Amanda is a fourth-year research project student in the Mandeville lab and will be completing her BSc in Molecular Biology and Genetics with a minor in French Studies in the spring of 2021. For her research project, she is interested in studying how population genetics of certain freshwater fish species, including creek chub and common shiner, have been altered in agriculturally impacted streams. She is eager to learn more about bioinformatic tools and computational approaches to genomic data analysis.


A drawing of Amy Pitura

Amy Pitura

Amy is a research assistant and with a BSc in Marine and Freshwater Biology from the University of Guelph. She’s passionate about aquatic ecosystems and is excited to contribute to understanding the mechanism of Catostomus and Chrosomus sex determination and how that affects their hybridization. She’s also helping with the Lab’s other projects, such as the MLWIC for fish hybrids project and the agricultural streams project.


Kayleigh Paisley-Rush

Kayleigh is volunteering in the Mandeville lab while competing her BSc in Marine and Freshwater Biology at the University of Guelph. She is interested in environmental ecology and conservation, especially in aquatic ecosystems. She also volunteers in BIOL*1070 seminars and is a part of the CBS Literature Review Club.


Catherine Cooper

Catherine (Cat) is a fourth-year undergraduate Wildlife Biology and Conservation student completing an undergraduate research project in the Mandeville lab. She is studying genetic variation in creek chub as a function of environmental variation in a fragmented agricultural landscape. She has a special interest in the interactions between different species, and between species and their environments.

Alumni of the Lab

Bram Ratz, Master’s in Bioinformatics

Daniel Fabrizio, Undergraduate

Samantha Arevalo, Undergraduate

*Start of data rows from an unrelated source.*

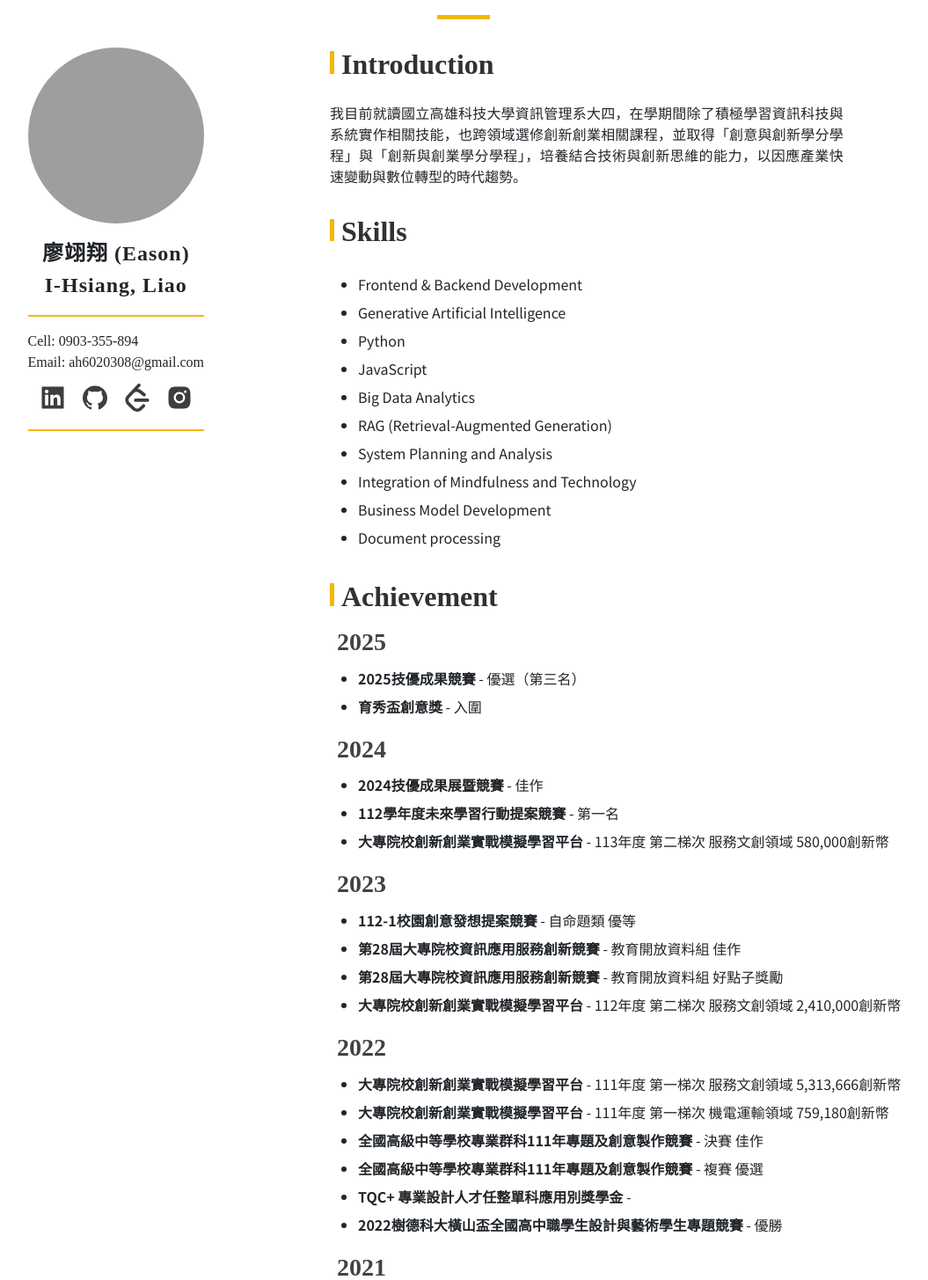
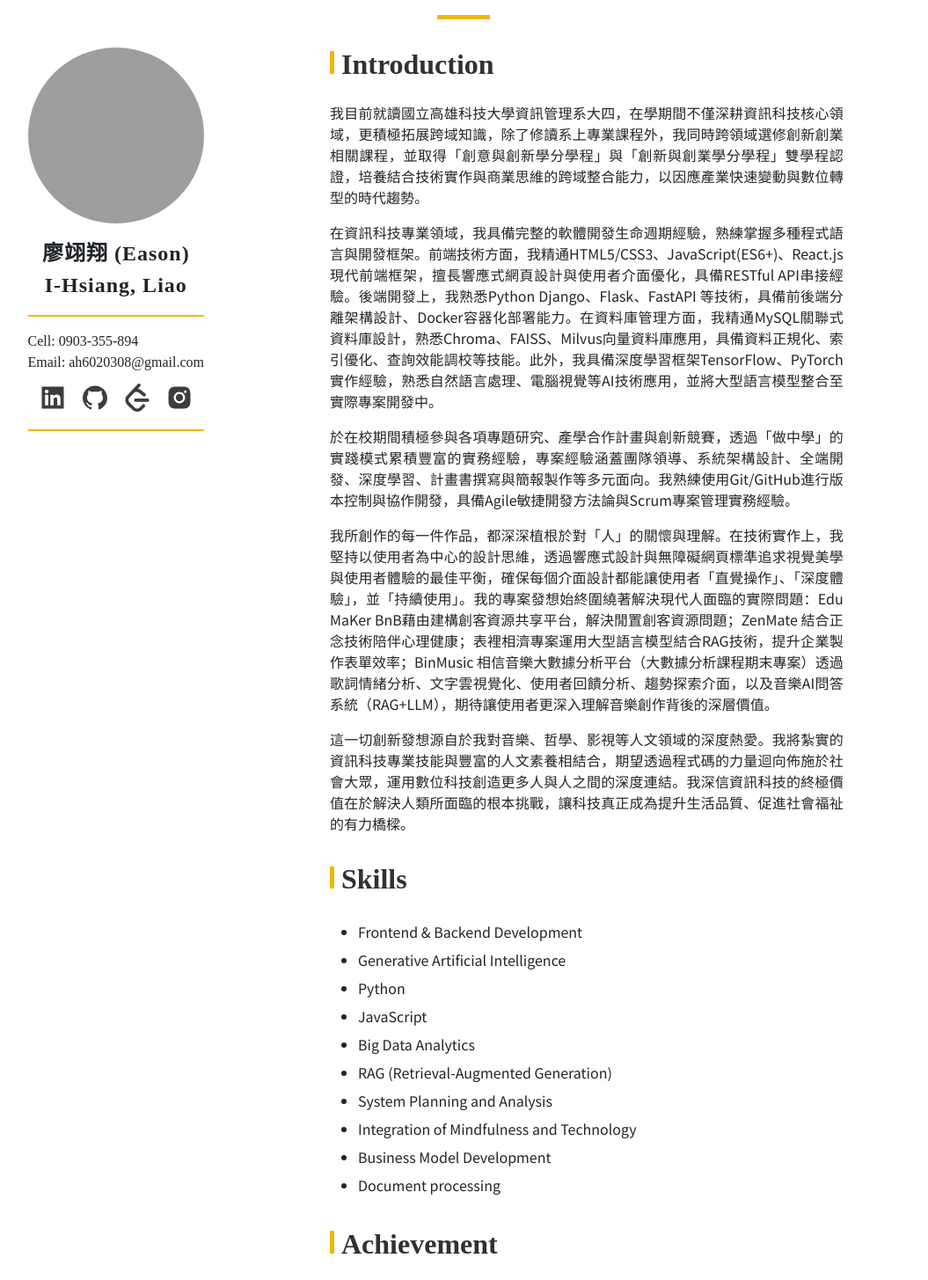
Before and after one commit to yixiang-liao/personal_page, a React (Vite) app: page /#/ in a window 1280 px wide. Shown: the part 871-2326 px from the top of the page at 88% size, without its empty margins (113-1168 px from the left). Built offline with nearby package versions, Linux system fonts and the light colour scheme; grey boxes are pictures that could not be loaded.

Commit message:
first commit

```diff
--- a/src/data/profile.json
+++ b/src/data/profile.json
@@ -63,7 +63,7 @@
       "position": "專案人員",
       "startYear": 2025,
       "endYear": "Now",
-      "description": "協助辦理與規劃各項活動、工坊設備維護與保養、行政事務處理等工作，並結合資訊科技專長，開發處內相關資訊系統，以及官網。"
+      "description": "協助執行高雄醫學大學相關專案計劃，負責 AI 與深度學習模型應用，建置資料處理流程並整合多種開源工具，實作毒品結構預測與質譜分析系統。"
     },
     {
       "company": "行動商務與城市計算實驗室",
@@ -171,8 +171,8 @@
       "year": 2020
     },
     {
-      "title": "TQC+ 專業設計人才任整單科應用別獎學金",
-      "description": "",
+      "title": "TQC+ 專業設計人才獎學金",
+      "description": "單科應用別",
       "year": 2022
     },
     {
@@ -283,7 +283,13 @@
       "year": 2020
     }
   ],
-  "introduction": "我目前就讀國立高雄科技大學資訊管理系大四，在學期間除了積極學習資訊科技與系統實作相關技能，也跨領域選修創新創業相關課程，並取得「創意與創新學分學程」與「創新與創業學分學程」，培養結合技術與創新思維的能力，以因應產業快速變動與數位轉型的時代趨勢。",
+  "introduction": [
+    "我目前就讀國立高雄科技大學資訊管理系大四，在學期間不僅深耕資訊科技核心領域，更積極拓展跨域知識，除了修讀系上專業課程外，我同時跨領域選修創新創業相關課程，並取得「創意與創新學分學程」與「創新與創業學分學程」雙學程認證，培養結合技術實作與商業思維的跨域整合能力，以因應產業快速變動與數位轉型的時代趨勢。",
+    "在資訊科技專業領域，我具備完整的軟體開發生命週期經驗，熟練掌握多種程式語言與開發框架。前端技術方面，我精通HTML5/CSS3、JavaScript(ES6+)、React.js 現代前端框架，擅長響應式網頁設計與使用者介面優化，具備RESTful API串接經驗。後端開發上，我熟悉Python Django、Flask、FastAPI 等技術，具備前後端分離架構設計、Docker容器化部署能力。在資料庫管理方面，我精通MySQL關聯式資料庫設計，熟悉Chroma、FAISS、Milvus向量資料庫應用，具備資料正規化、索引優化、查詢效能調校等技能。此外，我具備深度學習框架TensorFlow、PyTorch實作經驗，熟悉自然語言處理、電腦視覺等AI技術應用，並將大型語言模型整合至實際專案開發中。",
+    "於在校期間積極參與各項專題研究、產學合作計畫與創新競賽，透過「做中學」的實踐模式累積豐富的實務經驗，專案經驗涵蓋團隊領導、系統架構設計、全端開發、深度學習、計畫書撰寫與簡報製作等多元面向。我熟練使用Git/GitHub進行版本控制與協作開發，具備Agile敏捷開發方法論與Scrum專案管理實務經驗。",
+    "我所創作的每一件作品，都深深植根於對「人」的關懷與理解。在技術實作上，我堅持以使用者為中心的設計思維，透過響應式設計與無障礙網頁標準追求視覺美學與使用者體驗的最佳平衡，確保每個介面設計都能讓使用者「直覺操作」、「深度體驗」，並「持續使用」。我的專案發想始終圍繞著解決現代人面臨的實際問題：Edu MaKer BnB藉由建構創客資源共享平台，解決閒置創客資源問題；ZenMate 結合正念技術陪伴心理健康；表裡相濟專案運用大型語言模型結合RAG技術，提升企業製作表單效率；BinMusic 相信音樂大數據分析平台（大數據分析課程期末專案）透過歌詞情緒分析、文字雲視覺化、使用者回饋分析、趨勢探索介面，以及音樂AI問答系統（RAG+LLM），期待讓使用者更深入理解音樂創作背後的深層價值。",
+    "這一切創新發想源自於我對音樂、哲學、影視等人文領域的深度熱愛。我將紮實的資訊科技專業技能與豐富的人文素養相結合，期望透過程式碼的力量迴向佈施於社會大眾，運用數位科技創造更多人與人之間的深度連結。我深信資訊科技的終極價值在於解決人類所面臨的根本挑戰，讓科技真正成為提升生活品質、促進社會福祉的有力橋樑。"
+  ],
   "linkedin": "https://www.linkedin.com/in/%E7%BF%8A%E7%BF%94-%E5%BB%96-68a7b5120/",
   "github": "https://github.com/yixiang-liao",
   "instagram": "https://www.instagram.com/yixiang_yl/",
--- a/src/layouts/About.jsx
+++ b/src/layouts/About.jsx
@@ -66,9 +66,10 @@ const About = () => {
                   ) : (
                     exp.endYear
                   )}
-                  ）
-                  {/* <br /> */}
-                  <div className="experience-description">{exp.description}</div>
+                  ）{/* <br /> */}
+                  <div className="experience-description">
+                    {exp.description}
+                  </div>
                 </li>
               ))}
             </ul>
@@ -138,7 +139,9 @@ const About = () => {
         <div className="about-contentB">
           <h2>Introduction</h2>
           <div className="introduction">
-            <p>{profile.introduction}</p>
+            {profile.introduction.map((paragraph, index) => (
+              <p key={index}>{paragraph}</p>
+            ))}
           </div>
           <h2>Skills</h2>
           <div className="skills">
@@ -186,8 +189,8 @@ const About = () => {
               ))}
             </ul>
           </div> */}
+          <div className="education">
           <h2>Education</h2>
-          <div className="education">
             {/* <ul> */}
             {profile.education.map((education, index) => (
               <div>
--- a/src/styles/style.css
+++ b/src/styles/style.css
@@ -603,6 +603,14 @@ p {
     width: 100%;
   }
 }
+@media (min-width: 2500px) {
+  .about .about-content .about-contentB {
+    width: 60%;
+  }
+  .about .about-content .about-contentB .introduction, .about .about-content .about-contentB .experience {
+    width: 60%;
+  }
+}
 .project {
   width: 100%;
   min-height: 80vh;
```
Also changed, not shown: src/styles/layouts/_about.scss (+13 -0 lines), 1 other file (tests, documents, lock files or other folders).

Sam recently graduated from the University of Guelph with a BSc in Zoology. She aims to work in helping protect SAR species and understanding how humans have impacted aquatic ecology. With the Mandeville lab, she is involved with two main projects: 1) MLWIC for fish hybrids and 2) assessing population dynamics of creek chub. The goal of the MLWIC project is to determine how accurately a machine learning package in R (named MLWIC) can identify hybrid trout species apart from parental species. The creek chub project, which was also her fourth year research project, assesses how anthropogenic barriers affect genetic differentiation of creek chub populations across southwestern Ontario. This ongoing project combines spatial data and genomic analyses to determine how agricultural landscapes play a role in the evolutionary processes of fish.